Now in real life you are not as restricted as in this artificial situation. You are free to guess or assume or measure other probative evidence that will modify the probability, change the decision, or lead to fuller understanding of the causes.
Didn’t I see Alice here earlier? I thought Bob said he was driving somewhere. That looks a lot like a ball Charlie plays with. Fastidious Alice might have been here, but I can’t see why she’d leave a ball lying about. Et cetera. You must play detective.
Means, motive, opportunity. That’s what detectives look for, because why? Because these items identify all aspects of the cause of the event.
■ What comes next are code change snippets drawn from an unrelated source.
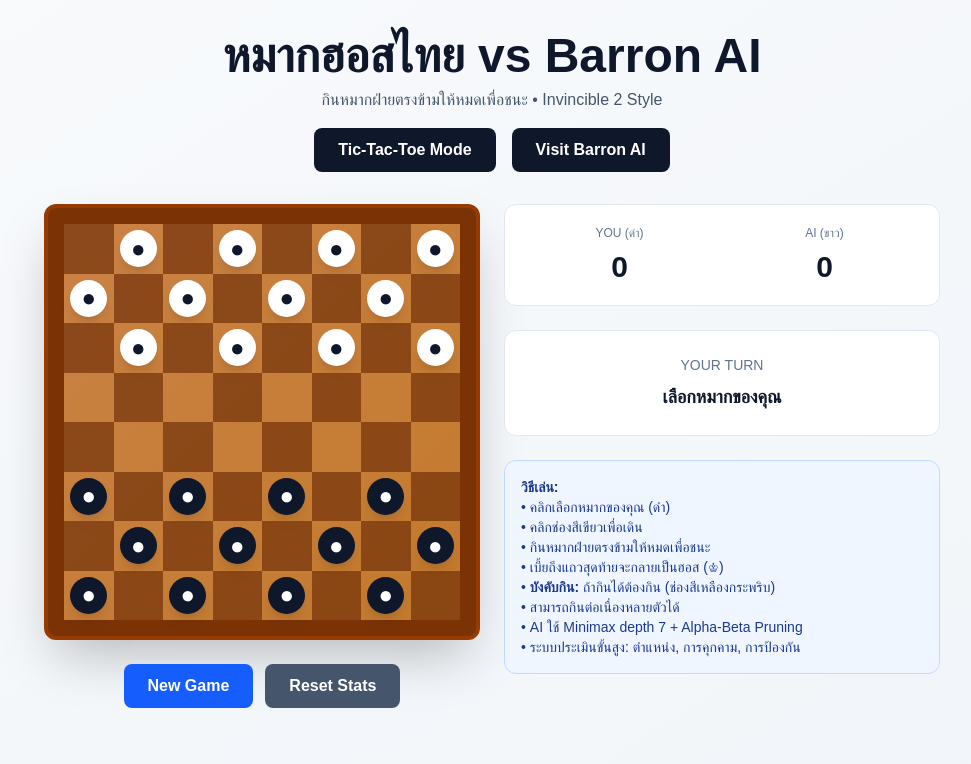
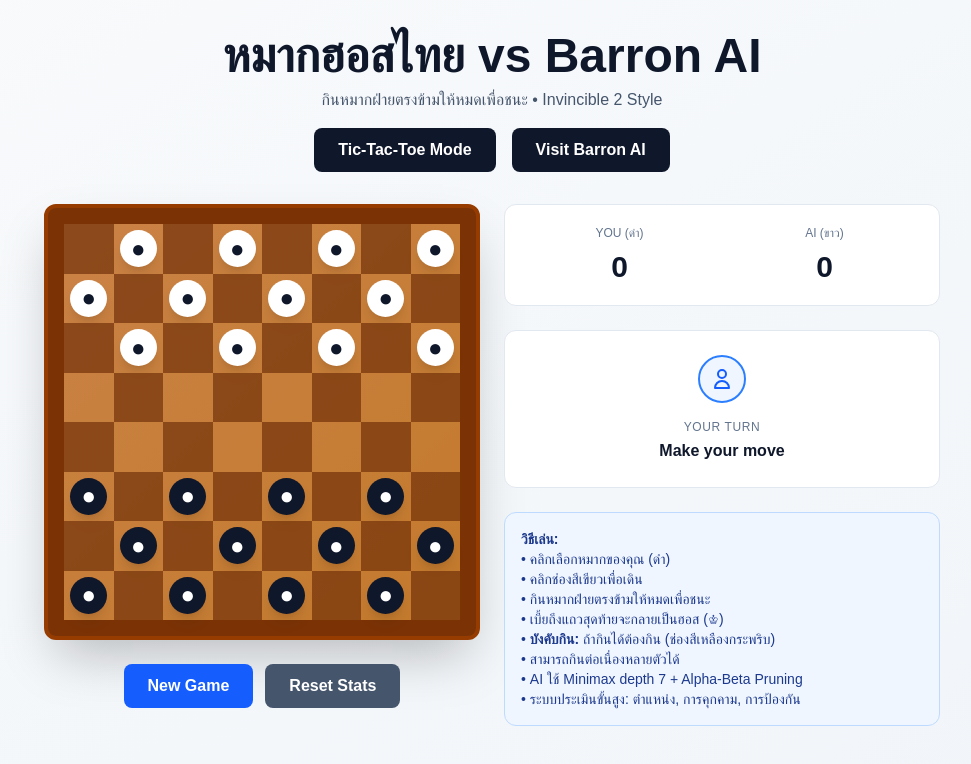
Before and after one commit to LOCAL2/tictactoe-barron-ai, a Next.js app: page /gomoku in a window 1280 px wide. Shown: the top 764 px of the page, without its empty margins (148-1119 px from the left). Built offline with nearby package versions, Linux system fonts and the light colour scheme.

Commit message:
Update Thai Makhos game status UI to match Tic-Tac-Toe style with icons and animations

```diff
--- a/app/gomoku/page.tsx
+++ b/app/gomoku/page.tsx
@@ -776,25 +776,59 @@
             <div className="bg-white dark:bg-slate-800 rounded-xl p-6 border border-slate-200 dark:border-slate-700">
               <div className="text-center">
                 {gameStatus === 'playing' && (
-                  <div className="space-y-2">
-                    <p className="text-sm font-medium text-slate-500 dark:text-slate-400 uppercase">
-                      {isPlayerTurn && !isThinking ? 'Your Turn' : 'AI Turn'}
-                    </p>
-                    <p className="text-lg font-semibold text-slate-900 dark:text-white">
-                      {isPlayerTurn && !isThinking ? 'เลือกหมากของคุณ' : 'AI กำลังคิด...'}
-                    </p>
+                  <div className="space-y-4">
+                    {isPlayerTurn && !isThinking ? (
+                      <>
+                        <div className="inline-flex items-center justify-center w-12 h-12 rounded-full bg-blue-50 dark:bg-blue-900/20 border-2 border-blue-500 dark:border-blue-400">
+                          <svg className="w-6 h-6 text-blue-600 dark:text-blue-400" fill="none" stroke="currentColor" viewBox="0 0 24 24">
+                            <path strokeLinecap="round" strokeLinejoin="round" strokeWidth={2} d="M16 7a4 4 0 11-8 0 4 4 0 018 0zM12 14a7 7 0 00-7 7h14a7 7 0 00-7-7z" />
+                          </svg>
+                        </div>
+                        <div>
+                          <p className="text-xs font-medium text-slate-500 dark:text-slate-400 uppercase tracking-wider mb-1">Your Turn</p>
+                          <p className="text-base font-semibold text-slate-900 dark:text-white">Make your move</p>
+                        </div>
+                      </>
+                    ) : (
+                      <>
+                        <div className="inline-flex items-center justify-center w-12 h-12 rounded-full bg-slate-50 dark:bg-slate-700/50 border-2 border-slate-300 dark:border-slate-600">
+                          <svg className="w-6 h-6 text-slate-600 dark:text-slate-400 animate-spin" fill="none" viewBox="0 0 24 24">
+                            <circle className="opacity-25" cx="12" cy="12" r="10" stroke="currentColor" strokeWidth="4"></circle>
+                            <path className="opacity-75" fill="currentColor" d="M4 12a8 8 0 018-8V0C5.373 0 0 5.373 0 12h4zm2 5.291A7.962 7.962 0 014 12H0c0 3.042 1.135 5.824 3 7.938l3-2.647z"></path>
+                          </svg>
+                        </div>
+                        <div>
+                          <p className="text-xs font-medium text-slate-500 dark:text-slate-400 uppercase tracking-wider mb-1">AI Turn</p>
+                          <p className="text-base font-semibold text-slate-900 dark:text-white">Calculating...</p>
+                        </div>
+                      </>
+                    )}
                   </div>
                 )}
                 {gameStatus === 'player-win' && (
-                  <div className="space-y-2">
-                    <p className="text-sm font-medium text-green-600 dark:text-green-400 uppercase">Victory</p>
-                    <p className="text-lg font-semibold text-slate-900 dark:text-white">คุณชนะ!</p>
+                  <div className="space-y-4">
+                    <div className="inline-flex items-center justify-center w-12 h-12 rounded-full bg-green-50 dark:bg-green-900/20 border-2 border-green-500 dark:border-green-400">
+                      <svg className="w-6 h-6 text-green-600 dark:text-green-400" fill="none" stroke="currentColor" viewBox="0 0 24 24">
+                        <path strokeLinecap="round" strokeLinejoin="round" strokeWidth={2} d="M9 12l2 2 4-4m6 2a9 9 0 11-18 0 9 9 0 0118 0z" />
+                      </svg>
+                    </div>
+                    <div>
+                      <p className="text-xs font-medium text-green-600 dark:text-green-400 uppercase tracking-wider mb-1">Victory</p>
+                      <p className="text-base font-semibold text-slate-900 dark:text-white">You won!</p>
+                    </div>
                   </div>
                 )}
                 {gameStatus === 'ai-win' && (
-                  <div className="space-y-2">
-                    <p className="text-sm font-medium text-red-600 dark:text-red-400 uppercase">Defeat</p>
-                    <p className="text-lg font-semibold text-slate-900 dark:text-white">AI ชนะ</p>
+                  <div className="space-y-4">
+                    <div className="inline-flex items-center justify-center w-12 h-12 rounded-full bg-red-50 dark:bg-red-900/20 border-2 border-red-500 dark:border-red-400">
+                      <svg className="w-6 h-6 text-red-600 dark:text-red-400" fill="none" stroke="currentColor" viewBox="0 0 24 24">
+                        <path strokeLinecap="round" strokeLinejoin="round" strokeWidth={2} d="M6 18L18 6M6 6l12 12" />
+                      </svg>
+                    </div>
+                    <div>
+                      <p className="text-xs font-medium text-red-600 dark:text-red-400 uppercase tracking-wider mb-1">Defeat</p>
+                      <p className="text-base font-semibold text-slate-900 dark:text-white">AI won</p>
+                    </div>
                   </div>
                 )}
               </div>
```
Detectives know they might not always guess right, that the wrong man is sometimes pegged, that some motives are opaque, and on and on. Detectives also know that the defense attorneys are free to form their own list of probative evidence, and so will come to different probabilities, decisions, and understandings of cause.
The possibility of differences in assumptions is the key to understanding the IBE’s general weakness—and it’s sometime usefullness.
It is the freedom to choose the evidence, and that there is no algorithm that leads us to the right set of perfect evidence that results in uncertainty. Uncertainty is often our lot.
Of course, there will always be a right set of perfect evidence that puts the probability at 0 or 1, as the case may be, evidence that results in a flawless decision, and that nails all parts of the cause. Our goal is to get as close as we can to this perfect set. But there is no guarantee we will even come close to it much of the time. (And there is even proof that in some cases, such as in quantum mechanics, it is impossible to come to it.)
A strange blip on the bubble chamber screen. Something caused it. What? The physicist must piece together the evidence. Means, motive, opportunity. In the end, and especially if the blip never repeats, he may just shrug his shoulders and say “Chance”—which is only and ever a euphemism for “I don’t know.”
The nature of evidence is the same at home, in science, in math, and in religion. Why something is is different from that or how it is. (I won’t prove here it works in math, but I do prove it here.)
None of this is controversial, except to die-hard followers of IBE who somehow believe that if only they exerted themselves sufficiently, they can always come to the best explanation of all aspects of a case—which is not synonymous with true. When IBE works, it’s really common sense, carefully explicated.
Next week we’ll see how Shapiro’s use of IBE to dismiss miracles relies on premises he didn’t know he was assuming, on how he did not account for the freedom to assume what evidence is probative, and how he didn’t grasp all aspects of cause.
Update Since it has arisen, there are other interpretations of quantum mechanics which differ from the classical ones. For instance: Quantum Potency & Probability, which restores Heisenberg’s original surmise. About cause. Now everything potential that becomes actual only can do do by something actual—a fancy way of saying QM events are not “uncaused”, as some would have it. On the nature of cause in QM see inter alia Wolfgang Smith’s The Quantum Enigma: Finding the Hidden Key (3rd Edition) Scholastic Metaphysics: A Contemporary Introduction. There is another recent monograph by (I think) a Dominican scientist on the same subject which is escaping my memory. When I recall, I’ll post.